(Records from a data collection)
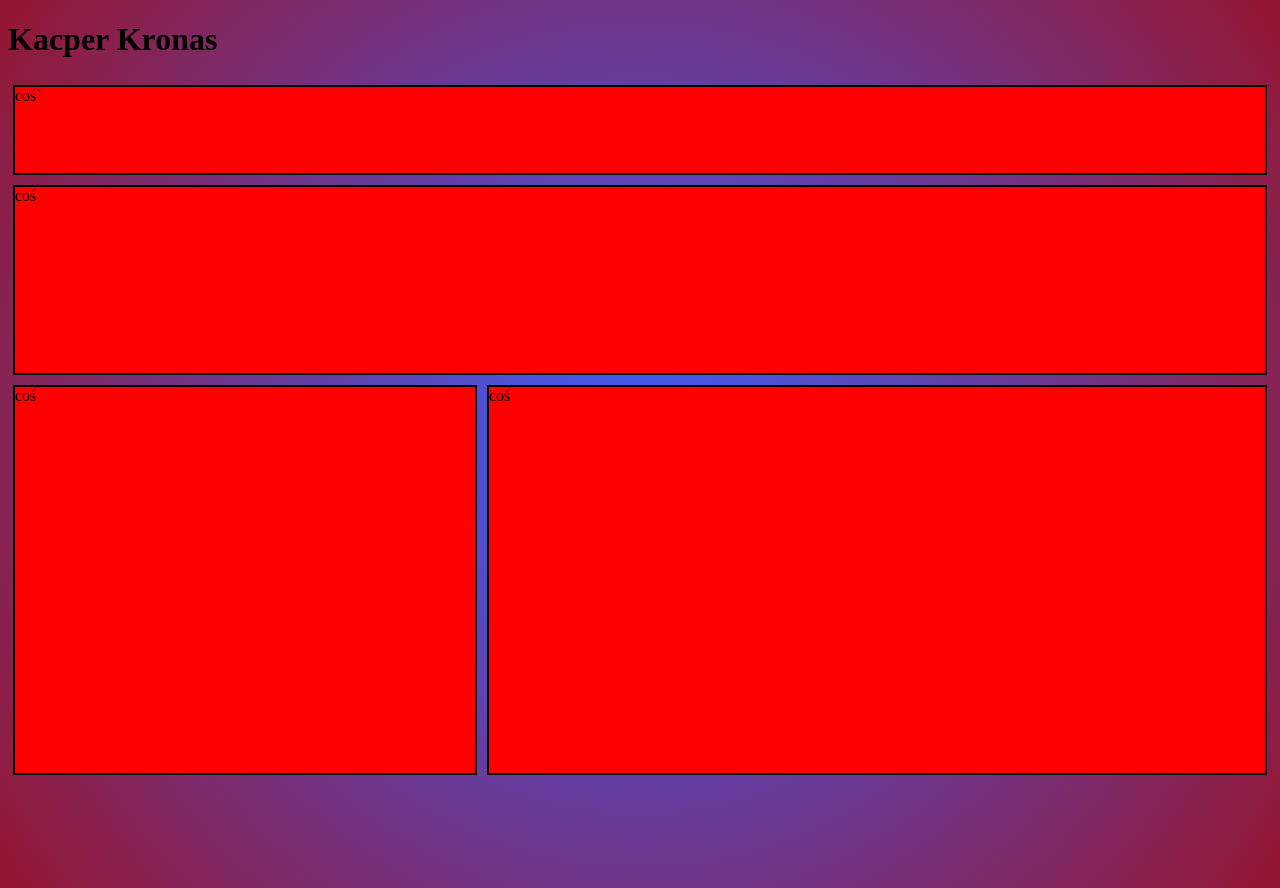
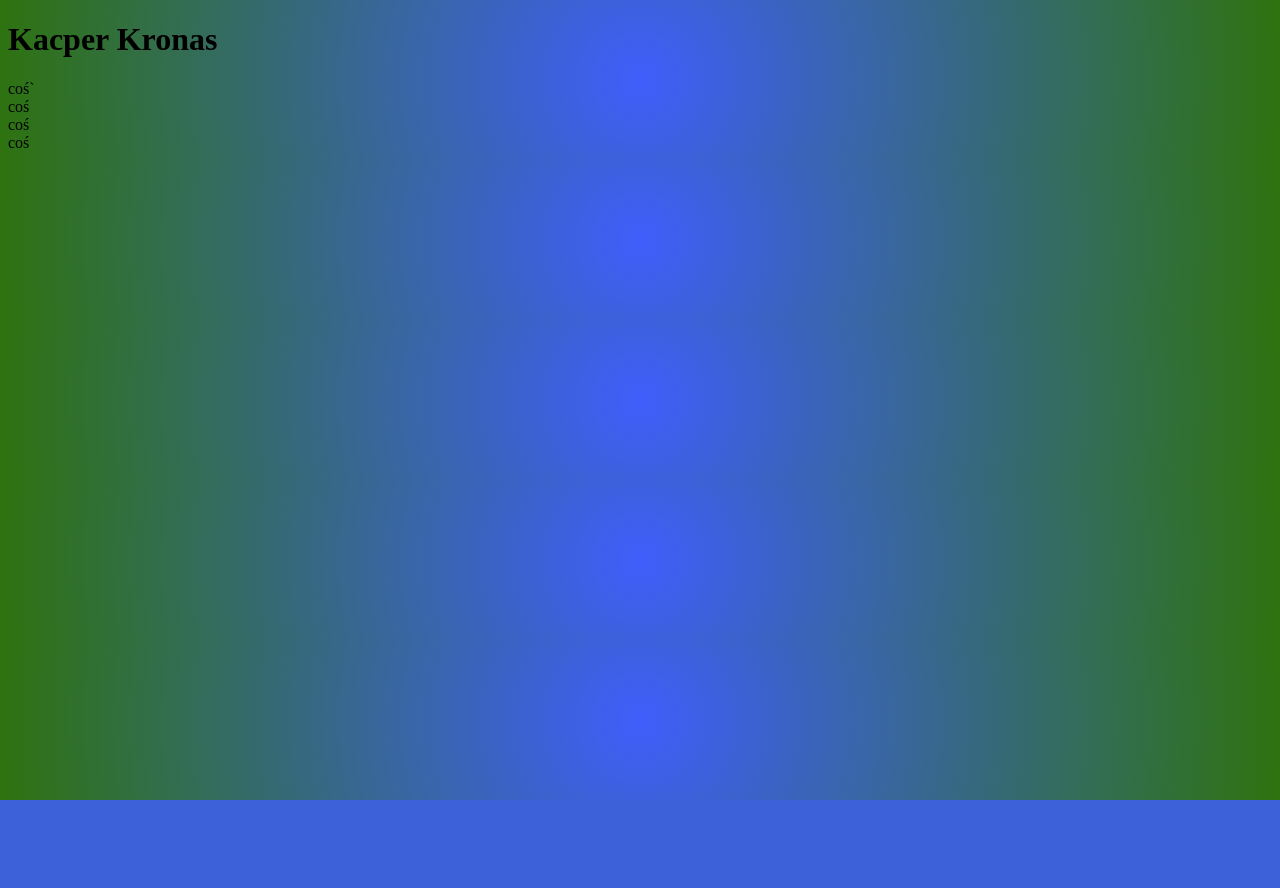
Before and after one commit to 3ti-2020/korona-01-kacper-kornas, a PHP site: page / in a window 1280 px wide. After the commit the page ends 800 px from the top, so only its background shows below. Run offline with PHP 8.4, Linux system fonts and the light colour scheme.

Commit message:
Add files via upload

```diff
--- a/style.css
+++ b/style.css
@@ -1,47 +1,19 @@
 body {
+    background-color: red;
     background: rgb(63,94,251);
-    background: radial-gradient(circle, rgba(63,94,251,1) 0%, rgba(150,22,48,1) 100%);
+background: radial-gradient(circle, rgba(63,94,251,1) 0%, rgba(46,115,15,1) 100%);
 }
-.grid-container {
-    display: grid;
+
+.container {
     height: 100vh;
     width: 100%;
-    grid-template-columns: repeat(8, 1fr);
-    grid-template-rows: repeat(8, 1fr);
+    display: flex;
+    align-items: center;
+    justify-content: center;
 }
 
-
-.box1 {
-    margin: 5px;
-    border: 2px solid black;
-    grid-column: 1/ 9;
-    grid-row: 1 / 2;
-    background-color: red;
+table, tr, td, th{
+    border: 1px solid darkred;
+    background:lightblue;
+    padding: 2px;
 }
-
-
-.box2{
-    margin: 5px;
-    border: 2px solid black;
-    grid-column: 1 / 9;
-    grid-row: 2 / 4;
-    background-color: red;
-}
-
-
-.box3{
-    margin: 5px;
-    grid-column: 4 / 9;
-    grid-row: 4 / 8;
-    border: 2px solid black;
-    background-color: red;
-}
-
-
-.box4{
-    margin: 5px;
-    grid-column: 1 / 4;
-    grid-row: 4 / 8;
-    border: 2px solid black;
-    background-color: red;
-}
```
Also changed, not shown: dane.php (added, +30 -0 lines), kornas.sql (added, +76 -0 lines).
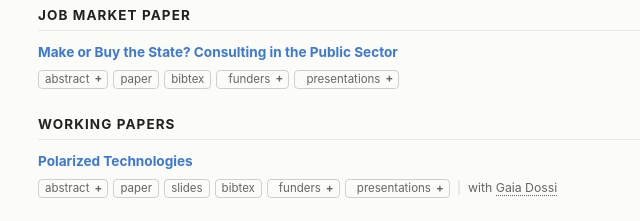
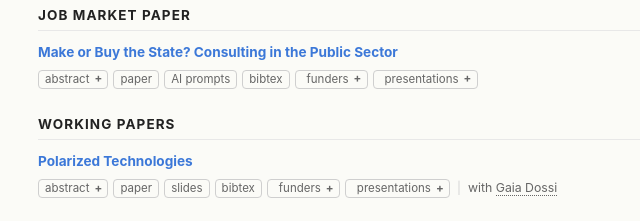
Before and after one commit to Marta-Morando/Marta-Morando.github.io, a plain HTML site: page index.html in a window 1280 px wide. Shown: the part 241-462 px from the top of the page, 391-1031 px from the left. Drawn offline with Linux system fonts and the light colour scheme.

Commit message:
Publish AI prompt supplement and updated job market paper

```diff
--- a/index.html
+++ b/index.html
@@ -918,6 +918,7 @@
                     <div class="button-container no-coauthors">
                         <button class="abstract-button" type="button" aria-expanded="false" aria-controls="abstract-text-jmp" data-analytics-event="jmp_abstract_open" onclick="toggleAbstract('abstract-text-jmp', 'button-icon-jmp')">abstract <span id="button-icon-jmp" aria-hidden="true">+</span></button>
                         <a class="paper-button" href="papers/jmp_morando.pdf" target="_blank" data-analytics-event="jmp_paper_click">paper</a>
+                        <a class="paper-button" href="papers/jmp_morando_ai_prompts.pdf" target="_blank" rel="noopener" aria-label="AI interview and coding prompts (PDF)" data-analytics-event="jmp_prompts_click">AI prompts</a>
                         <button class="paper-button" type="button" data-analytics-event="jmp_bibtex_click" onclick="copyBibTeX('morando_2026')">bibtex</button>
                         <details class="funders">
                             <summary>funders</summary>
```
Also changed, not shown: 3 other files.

• **Problem requirements**:
Pick out each line above that includes "container" and show it.

• **Answer for this exercise**:
-.grid-container {
+.container {
                     <div class="button-container no-coauthors">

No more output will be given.